2014 was a busy year in the world of food—the historic drought in California, the unprecedented Ebola outbreak, and fast food worker strikes. Here are 8 of the best magazine articles about food from last year.
“Are Your Chicken Nuggets Ruining Your Antibiotic Ointment?” by Tom Philpott, in Mother Jones
In 2012, the U.S. Food and Drug Administration (FDA) reported that “61 percent of the antibiotics sold to the meat industry are ‘medically important’—meaning that they're commonly used in human medicine, and thus in danger of losing their effectiveness through resistance.” Tom Philpott shines a light on the frightening topic on the use of non-therapeutic antibiotics in industrial animal agriculture and the problem of antibiotic-resistant bacteria.
"Dignity: Fast-food workers and a new form of labor activism" by William Finnegan, in The New Yorker
Is the fast food worker serving you your Happy Meal making a fair wage? What kind of labor rights do they have? William Finnegan weaves readers through a maze of fast food labor history, mixed with the story of unionized fast food workers and a portrait of a mother and McDonald’s employee. Finnegan cites a recent study by the University of California-Berkeley and the University of Illinois at Urbana-Champaign that finds that 52 percent of fast-food workers are on some form of public assistance—an ironic tragedy for the people making and serving the nation’s food.
“The Dry Land” by Matt Black and Dana Goodyear, in The New Yorker
California suffered its third year of historic drought. Dana Goodyear writes, “without water, nearly half a million acres of crops have been fallowed,” as she introduces Black’s photo essay depicting the 2014 drought which echo images of the 1930’s Dust Bowl. Readers can hover over the images to read fact-dense captions about the drought and its impact on the Californian economy.
"How Ebola Caused a Hunger Crisis In Liberia" by Alex Park, in Mother Jones
As the world watched the Ebola outbreak unfold across West Africa this year, few people realized the vast impact the outbreak would have on other aspects of the economy. Alex Park outlines that in Liberia, “90 percent of respondents said they were eating less at every meal since the beginning of the outbreak, and 85 percent were eating fewer meals every day.” With almost 8,000 cases and 3,414 deaths from Ebola in Liberia as of December 30, 2014, there is no doubt that the outbreak will continue to cause hunger and economic decline across the country.
"How Insects Could Feed the World" by Emily Anthes, in The Guardian
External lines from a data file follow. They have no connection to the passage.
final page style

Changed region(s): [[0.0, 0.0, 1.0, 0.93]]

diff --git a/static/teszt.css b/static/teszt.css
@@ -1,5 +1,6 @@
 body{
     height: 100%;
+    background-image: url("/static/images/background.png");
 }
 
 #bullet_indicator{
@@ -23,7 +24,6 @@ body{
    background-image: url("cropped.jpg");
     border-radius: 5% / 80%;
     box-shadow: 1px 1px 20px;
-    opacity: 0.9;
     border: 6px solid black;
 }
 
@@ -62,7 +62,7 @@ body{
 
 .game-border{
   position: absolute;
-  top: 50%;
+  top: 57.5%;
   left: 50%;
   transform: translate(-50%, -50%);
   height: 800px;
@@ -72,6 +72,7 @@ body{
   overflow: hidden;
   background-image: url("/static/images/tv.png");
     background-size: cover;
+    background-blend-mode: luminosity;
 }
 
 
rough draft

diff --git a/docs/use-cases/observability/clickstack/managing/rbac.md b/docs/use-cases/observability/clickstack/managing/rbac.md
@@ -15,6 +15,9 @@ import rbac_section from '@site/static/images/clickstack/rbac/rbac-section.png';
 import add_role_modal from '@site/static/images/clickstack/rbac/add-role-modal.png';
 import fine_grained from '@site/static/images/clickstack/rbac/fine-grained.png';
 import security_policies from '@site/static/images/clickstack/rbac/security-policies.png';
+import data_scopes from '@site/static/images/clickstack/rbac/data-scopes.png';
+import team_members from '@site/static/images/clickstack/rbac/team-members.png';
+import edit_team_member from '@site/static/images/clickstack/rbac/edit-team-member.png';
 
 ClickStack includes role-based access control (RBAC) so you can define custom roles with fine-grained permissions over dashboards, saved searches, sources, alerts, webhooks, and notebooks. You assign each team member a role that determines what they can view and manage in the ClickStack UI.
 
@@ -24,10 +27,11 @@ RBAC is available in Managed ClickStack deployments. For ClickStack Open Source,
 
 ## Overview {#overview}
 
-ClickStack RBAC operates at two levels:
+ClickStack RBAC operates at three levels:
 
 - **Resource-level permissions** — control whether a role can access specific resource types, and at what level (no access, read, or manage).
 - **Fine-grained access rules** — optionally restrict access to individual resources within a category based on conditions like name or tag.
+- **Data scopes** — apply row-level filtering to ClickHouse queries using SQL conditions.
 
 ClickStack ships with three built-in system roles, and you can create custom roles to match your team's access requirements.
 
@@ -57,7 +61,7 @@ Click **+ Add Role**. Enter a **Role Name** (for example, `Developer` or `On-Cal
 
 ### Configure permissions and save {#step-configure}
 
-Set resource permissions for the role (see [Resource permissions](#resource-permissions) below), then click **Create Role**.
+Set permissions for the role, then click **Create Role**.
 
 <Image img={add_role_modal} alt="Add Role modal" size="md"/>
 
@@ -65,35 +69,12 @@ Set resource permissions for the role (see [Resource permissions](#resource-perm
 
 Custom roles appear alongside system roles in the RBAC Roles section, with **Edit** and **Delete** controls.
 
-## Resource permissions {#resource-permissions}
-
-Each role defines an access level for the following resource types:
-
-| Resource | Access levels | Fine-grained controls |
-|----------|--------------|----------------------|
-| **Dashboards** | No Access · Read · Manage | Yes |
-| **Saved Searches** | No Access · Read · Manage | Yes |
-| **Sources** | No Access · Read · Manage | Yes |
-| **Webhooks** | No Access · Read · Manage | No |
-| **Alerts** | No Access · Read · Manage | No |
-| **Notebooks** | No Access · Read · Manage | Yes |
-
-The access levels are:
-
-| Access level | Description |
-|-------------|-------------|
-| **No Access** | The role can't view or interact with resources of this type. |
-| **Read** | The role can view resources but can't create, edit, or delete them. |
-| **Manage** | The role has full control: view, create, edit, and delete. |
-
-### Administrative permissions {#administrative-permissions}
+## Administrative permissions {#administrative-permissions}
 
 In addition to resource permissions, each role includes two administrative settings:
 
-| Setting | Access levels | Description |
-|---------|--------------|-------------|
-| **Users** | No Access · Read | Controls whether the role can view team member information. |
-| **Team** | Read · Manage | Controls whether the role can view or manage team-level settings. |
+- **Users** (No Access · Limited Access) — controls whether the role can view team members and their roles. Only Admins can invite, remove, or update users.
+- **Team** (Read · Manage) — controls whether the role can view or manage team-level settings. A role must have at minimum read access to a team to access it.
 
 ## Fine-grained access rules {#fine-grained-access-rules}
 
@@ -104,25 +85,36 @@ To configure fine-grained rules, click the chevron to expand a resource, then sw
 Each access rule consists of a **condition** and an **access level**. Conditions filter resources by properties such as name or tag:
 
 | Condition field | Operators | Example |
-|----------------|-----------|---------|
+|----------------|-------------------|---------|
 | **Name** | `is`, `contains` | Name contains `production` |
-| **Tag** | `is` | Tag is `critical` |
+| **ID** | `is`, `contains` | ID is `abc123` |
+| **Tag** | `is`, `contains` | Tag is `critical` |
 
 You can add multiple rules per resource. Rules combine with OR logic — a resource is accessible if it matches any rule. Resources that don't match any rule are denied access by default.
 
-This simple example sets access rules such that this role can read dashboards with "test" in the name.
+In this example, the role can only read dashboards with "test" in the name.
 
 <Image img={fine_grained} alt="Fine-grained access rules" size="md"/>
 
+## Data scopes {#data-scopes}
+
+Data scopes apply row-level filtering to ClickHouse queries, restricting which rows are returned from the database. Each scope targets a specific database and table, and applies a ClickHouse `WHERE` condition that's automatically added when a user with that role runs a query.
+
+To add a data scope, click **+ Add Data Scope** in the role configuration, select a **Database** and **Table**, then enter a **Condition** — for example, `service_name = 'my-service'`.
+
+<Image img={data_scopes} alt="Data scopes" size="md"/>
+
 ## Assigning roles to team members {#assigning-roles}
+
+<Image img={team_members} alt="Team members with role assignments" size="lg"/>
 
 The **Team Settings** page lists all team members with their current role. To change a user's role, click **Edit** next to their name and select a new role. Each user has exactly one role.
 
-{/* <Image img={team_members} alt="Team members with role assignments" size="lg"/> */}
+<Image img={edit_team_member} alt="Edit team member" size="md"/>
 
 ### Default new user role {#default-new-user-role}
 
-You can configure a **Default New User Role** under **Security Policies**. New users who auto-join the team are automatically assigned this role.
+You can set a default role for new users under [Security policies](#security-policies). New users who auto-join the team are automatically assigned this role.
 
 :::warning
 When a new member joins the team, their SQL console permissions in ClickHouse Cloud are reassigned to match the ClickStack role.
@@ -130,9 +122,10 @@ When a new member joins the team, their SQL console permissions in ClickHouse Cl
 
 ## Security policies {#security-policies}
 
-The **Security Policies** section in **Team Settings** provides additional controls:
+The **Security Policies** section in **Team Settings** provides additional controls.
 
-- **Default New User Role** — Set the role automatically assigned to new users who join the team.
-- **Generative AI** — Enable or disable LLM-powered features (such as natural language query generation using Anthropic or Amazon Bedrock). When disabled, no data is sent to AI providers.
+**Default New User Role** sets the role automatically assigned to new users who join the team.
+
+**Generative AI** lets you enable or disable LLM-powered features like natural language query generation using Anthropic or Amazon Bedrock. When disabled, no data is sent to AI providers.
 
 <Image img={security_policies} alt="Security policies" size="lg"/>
Entomophagy is the practice of humans eating insects, including arachnids and myriapods (centipedes). Emily Anthes takes readers on a taste test of locusts, beetles, mealworms, and other insects as she seriously considers the idea of eating insects and insect-derived protein as a solution to the question of how to feed nine billion people in 2050. With a list of over 1,900 edible insects, the thought of using insects to feed the world seems less far-fetched every year. Readers can almost feel the crunch of “chirps,” a high-protein cricket-flour chip, as Anthes munches insects from around the world.
"Kids Who Eat More Fast Food Get Worse Grades" by Belinda Luscombe, in Time Magazine
Luscombe highlights a study published in Clinical Pediatrics, which found a 20 percent difference in test scores between 11,740 school children who reported not eating fast food and those who reported eating a lot. The fact that fast food isn’t very healthy isn’t a new idea, but this article shines a light on new evidence that fast food consumption is related to lower academic achievement in students tested in math, science, reading, and literacy in fifth and eighth grade.
National Geographic Future of Food Series in National Geographic
“It doesn’t have to be industrial farms versus small, organic ones. There’s another way,” opens Jonathan Foley’s National Geographic article kicking off an eight-month series of “The Future of Food.” With food related photos displayed on the iconic yellow cover on newsstands worldwide, National Geographic’s magazine and website content explored the question of how to feed nine billion people by 2050.
“The Quinoa Quarrel; Who owns the world's greatest superfood?” and the related photo essay “Native Lands” by Lisa M. Hamilton, in Harpers Magazine
Quinoa, a complete protein and deemed a super-food by many, has been heralded as a plant to feed the world. That is, if plant breeders can coax it into growing well outside of its traditional 12,000’ elevation homeland of the Andean plateau, also known as the Altiplano. Lisa Hamilton roams the Andes capturing their stark beauty in words and photos while outlining the argument unfolding between Andean nations holding rights to their quinoa plants and the international community of plant breeders eager to grow quinoa on low-land prairies. Spanning the topics of food sovereignty, agricultural policy, and indigenous legend, the article takes readers on a journey to a volcanic rim, learning 3,000 years of quinoa history and its destiny.